◆ DESCRIPTION OF THE TASK: What lines of the data include the string "have"? Copy them all.

(DATASET EXTRACT Opens)

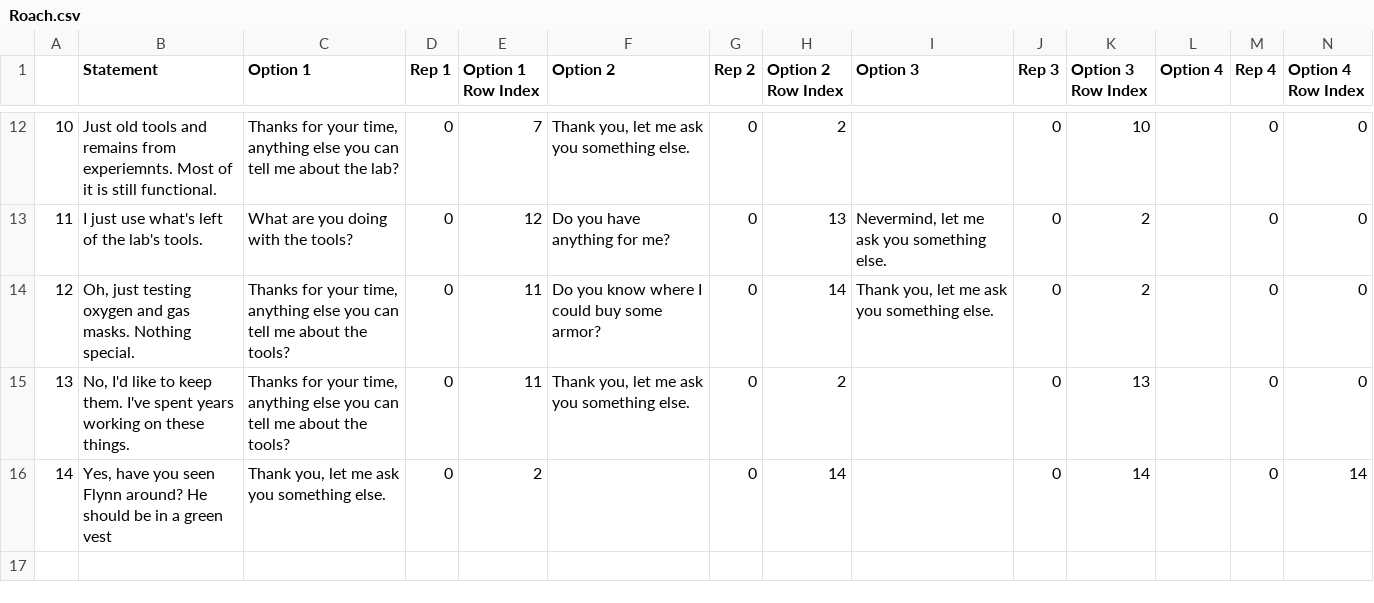
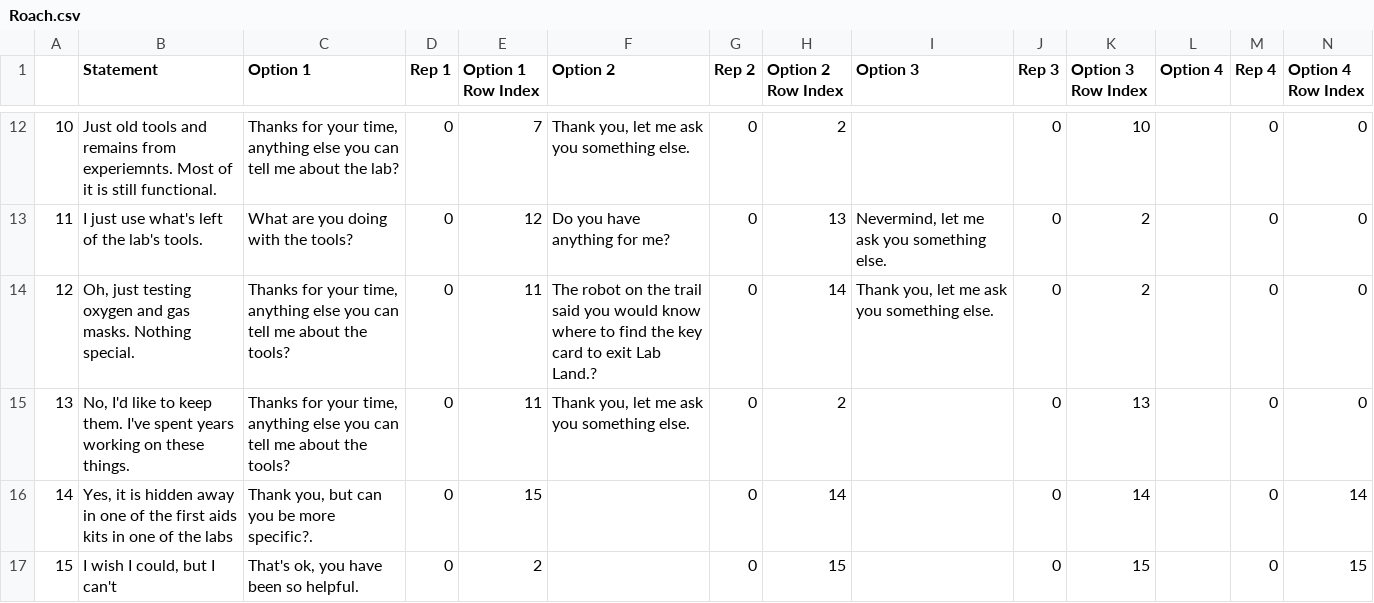
Before and after one commit to TerraLindaHighSchool/ubermensch-class-of-2020-2021, a CSV file: Assets/Resources/CSVs/Roach.csv, drawn as a sheet; only a part is shown, gaps mark what is left out.

```diff
--- a/Assets/Resources/CSVs/Roach.csv
+++ b/Assets/Resources/CSVs/Roach.csv
@@ -13,4 +13,5 @@
 11,I just use what's left of the lab's tools.,What are you doing with the tools?,0,12,Do you have anything for me?,0,13,"Nevermind, let me ask you something else.",0,2, ,0,0
-12,"Oh, just testing oxygen and gas masks. Nothing special.","Thanks for your time, anything else you can tell me about the tools?",0,11,Do you know where I could buy some armor?,0,14,"Thank you, let me ask you something else.",0,2, ,0,0
+12,"Oh, just testing oxygen and gas masks. Nothing special.","Thanks for your time, anything else you can tell me about the tools?",0,11,The robot on the trail said you would know where to find the key card to exit Lab Land.?,0,14,"Thank you, let me ask you something else.",0,2, ,0,0
 13,"No, I'd like to keep them. I've spent years working on these things.","Thanks for your time, anything else you can tell me about the tools?",0,11,"Thank you, let me ask you something else.",0,2, ,0,13, ,0,0
-14,"Yes, have you seen Flynn around? He should be in a green vest","Thank you, let me ask you something else.",0,2, ,0,14, ,0,14, ,0,14
+14,"Yes, it is hidden away in one of the first aids kits in one of the labs","Thank you, but can you be more specific?.",0,15, ,0,14, ,0,14, ,0,14
+15,"I wish I could, but I can't","That's ok, you have been so helpful.",0,2, ,0,15, ,0,15, ,0,15
```
Also changed, not shown: Assets/Resources/CSVs/Granite.csv, Assets/Resources/CSVs/Message Entering Labland.csv, 38 other files.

(DATASET EXTRACT Closes)

◆ RESULT OF THE EXERCISE:
 11,I just use what's left of the lab's tools.,What are you doing with the tools?,0,12,Do you have anything for me?,0,13,"Nevermind, let me ask you something else.",0,2, ,0,0
-14,"Yes, have you seen Flynn around? He should be in a green vest","Thank you, let me ask you something else.",0,2, ,0,14, ,0,14, ,0,14
+15,"I wish I could, but I can't","That's ok, you have been so helpful.",0,2, ,0,15, ,0,15, ,0,15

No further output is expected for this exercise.